flower rich road verge

Road verges can be an invaluable wildlife habitat. The post-1940s promotion of intensive land management practices means road verges are often the last refuges of flora and fauna now lost from the wider countryside. Their linear nature provides a county-wide network of corridors helping wildlife to move through the landscape and maintain contact between individuals and otherwise isolated populations.

Living Highways

In 2001, the Living Highways Project was set up as collaboration between a number of organisations to increase awareness of the issues associated with road verge habitats, within the jurisdiction of Powys County Council (PCC). From 2003 to 2008, the project was spearheaded by Montgomeryshire Wildlife Trust with a dedicated Living Highways Project Officer imbedded within PCC.

The focus of this work was to make the sympathetic management of Powys' road verges part of PCC’s day-to-day work. A big part of this is the designation of Road Verge Nature Reserves (RVNRs). A RVNR is a length of road verge that has been identified as having particular value to wildlife and is subsequently managed by PCC with the aim of conserving and enhancing those features of interest.

RVNRs in Montgomeryshire

There are currently 23 RVNRs in Montgomeryshire chosen for their populations of orchids, Glow-worms or Red Wood Ants, or simply for high species diversity. Further ‘candidate’ sites are also ‘waiting in the wings’ to be selected if they pass the criteria.

RVNR management

The RVNR designation affords the site no legal protection per se but serves to highlight the site’s biodiversity importance to local authority staff and contractors. All local authorities have a legal duty to have regard for the conservation of biodiversity and this includes works done in the course of managing the public highway and local development schemes.

2008 to 2014, PCC continued to manage the existing RVNR network and support monitoring of RVNRs by the three Powys Wildlife Trusts, aided by volunteers. Unfortunately, this support has now been withdrawn, however if you are keen to become a RVNR volunteer surveyor, then please contact Tammy Stretton at the Trust office.

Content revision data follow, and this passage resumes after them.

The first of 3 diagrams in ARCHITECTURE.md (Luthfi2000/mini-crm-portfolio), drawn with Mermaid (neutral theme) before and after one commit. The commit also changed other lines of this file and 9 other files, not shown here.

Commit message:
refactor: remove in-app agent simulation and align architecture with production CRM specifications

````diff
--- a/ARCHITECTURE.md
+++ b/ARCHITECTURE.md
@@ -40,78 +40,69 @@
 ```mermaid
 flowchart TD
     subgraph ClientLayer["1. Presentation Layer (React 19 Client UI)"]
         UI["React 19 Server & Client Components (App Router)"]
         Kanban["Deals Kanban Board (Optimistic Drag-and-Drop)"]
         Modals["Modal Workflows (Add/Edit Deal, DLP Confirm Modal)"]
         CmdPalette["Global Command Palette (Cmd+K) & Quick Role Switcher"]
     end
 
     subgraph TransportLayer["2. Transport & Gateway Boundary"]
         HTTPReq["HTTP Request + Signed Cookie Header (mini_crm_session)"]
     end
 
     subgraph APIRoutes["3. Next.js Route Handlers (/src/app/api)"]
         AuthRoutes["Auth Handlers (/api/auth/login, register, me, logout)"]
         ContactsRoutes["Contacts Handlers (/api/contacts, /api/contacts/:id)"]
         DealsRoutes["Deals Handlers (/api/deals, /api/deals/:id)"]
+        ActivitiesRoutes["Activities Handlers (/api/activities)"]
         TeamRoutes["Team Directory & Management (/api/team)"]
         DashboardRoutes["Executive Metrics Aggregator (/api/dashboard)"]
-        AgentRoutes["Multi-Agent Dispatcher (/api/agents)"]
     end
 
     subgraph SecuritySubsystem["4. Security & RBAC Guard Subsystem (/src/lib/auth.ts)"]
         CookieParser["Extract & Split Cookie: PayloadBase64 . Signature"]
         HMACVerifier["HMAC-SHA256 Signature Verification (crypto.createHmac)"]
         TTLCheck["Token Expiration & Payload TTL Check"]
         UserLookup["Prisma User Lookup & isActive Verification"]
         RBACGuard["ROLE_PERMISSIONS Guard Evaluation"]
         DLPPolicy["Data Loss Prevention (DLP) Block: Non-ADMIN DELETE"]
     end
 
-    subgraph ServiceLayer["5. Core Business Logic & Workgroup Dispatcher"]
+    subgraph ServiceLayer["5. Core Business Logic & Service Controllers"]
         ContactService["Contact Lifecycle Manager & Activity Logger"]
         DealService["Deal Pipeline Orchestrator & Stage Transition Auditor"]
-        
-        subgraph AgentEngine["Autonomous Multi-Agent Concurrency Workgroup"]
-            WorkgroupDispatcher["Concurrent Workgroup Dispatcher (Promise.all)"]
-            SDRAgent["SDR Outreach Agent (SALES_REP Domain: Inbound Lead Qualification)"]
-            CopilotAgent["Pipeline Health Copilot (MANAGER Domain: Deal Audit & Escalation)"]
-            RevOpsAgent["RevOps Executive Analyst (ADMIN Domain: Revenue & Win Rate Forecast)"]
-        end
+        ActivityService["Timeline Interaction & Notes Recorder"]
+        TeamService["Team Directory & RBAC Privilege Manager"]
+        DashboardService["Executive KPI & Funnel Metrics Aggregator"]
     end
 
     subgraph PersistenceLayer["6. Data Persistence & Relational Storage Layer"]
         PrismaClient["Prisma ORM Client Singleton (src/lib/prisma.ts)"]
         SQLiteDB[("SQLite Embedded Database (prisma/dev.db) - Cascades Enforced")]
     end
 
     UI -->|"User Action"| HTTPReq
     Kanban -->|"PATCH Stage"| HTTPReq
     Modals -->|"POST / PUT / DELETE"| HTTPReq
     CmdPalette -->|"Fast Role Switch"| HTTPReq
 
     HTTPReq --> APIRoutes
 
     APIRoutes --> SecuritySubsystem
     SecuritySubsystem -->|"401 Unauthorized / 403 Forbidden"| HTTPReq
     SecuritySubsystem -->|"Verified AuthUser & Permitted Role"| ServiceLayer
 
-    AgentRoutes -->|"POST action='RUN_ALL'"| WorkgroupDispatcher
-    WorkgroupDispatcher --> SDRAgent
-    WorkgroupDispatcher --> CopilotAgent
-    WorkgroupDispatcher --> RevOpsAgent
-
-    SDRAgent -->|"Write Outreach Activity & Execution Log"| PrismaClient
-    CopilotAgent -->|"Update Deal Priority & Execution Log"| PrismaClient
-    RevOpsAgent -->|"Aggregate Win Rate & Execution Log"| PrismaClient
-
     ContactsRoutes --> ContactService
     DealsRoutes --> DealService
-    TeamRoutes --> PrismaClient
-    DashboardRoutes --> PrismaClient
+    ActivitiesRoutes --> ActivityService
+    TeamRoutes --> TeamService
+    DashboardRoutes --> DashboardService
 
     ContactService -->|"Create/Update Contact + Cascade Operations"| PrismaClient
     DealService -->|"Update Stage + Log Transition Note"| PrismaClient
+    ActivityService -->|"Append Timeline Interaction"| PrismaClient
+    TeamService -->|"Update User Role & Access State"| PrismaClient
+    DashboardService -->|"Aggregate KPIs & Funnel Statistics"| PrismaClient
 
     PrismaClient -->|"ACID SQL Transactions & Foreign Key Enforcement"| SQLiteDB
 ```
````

The level of experience required for these surveys varies from simply counting the number of flowering orchids to a full botanical survey, so there is something for everyone!

If you are concerned about how the management of any road verge in Powys, please contact Powys County Council.

More on the Living Highways Project

The Living Highways Project was involved with ground breaking ideas for road verge management, including, in 2004, a road verge harvesting trial to assess the future potential for collecting cuttings from Powys road verges (get more information on this by downloading the file below). We also continued to spearhead projects outside the boundaries of traditional road verge management, such as:

  • Harvesting seed from local sources for use in habitat creation and restoration schemes
  • Establishing new plant communities on species poor, or highly disturbed, road verges
  • Manipulating verges to support species movement between sites and throughout Powys

The success of these projects means that the oft neglected resources that are road verges, retain their tremendous potential to both conserve and enhance biodiversity within Powys, and across Wales.


FilenameFile size
living_highways_report_2006.pdf12.67 MB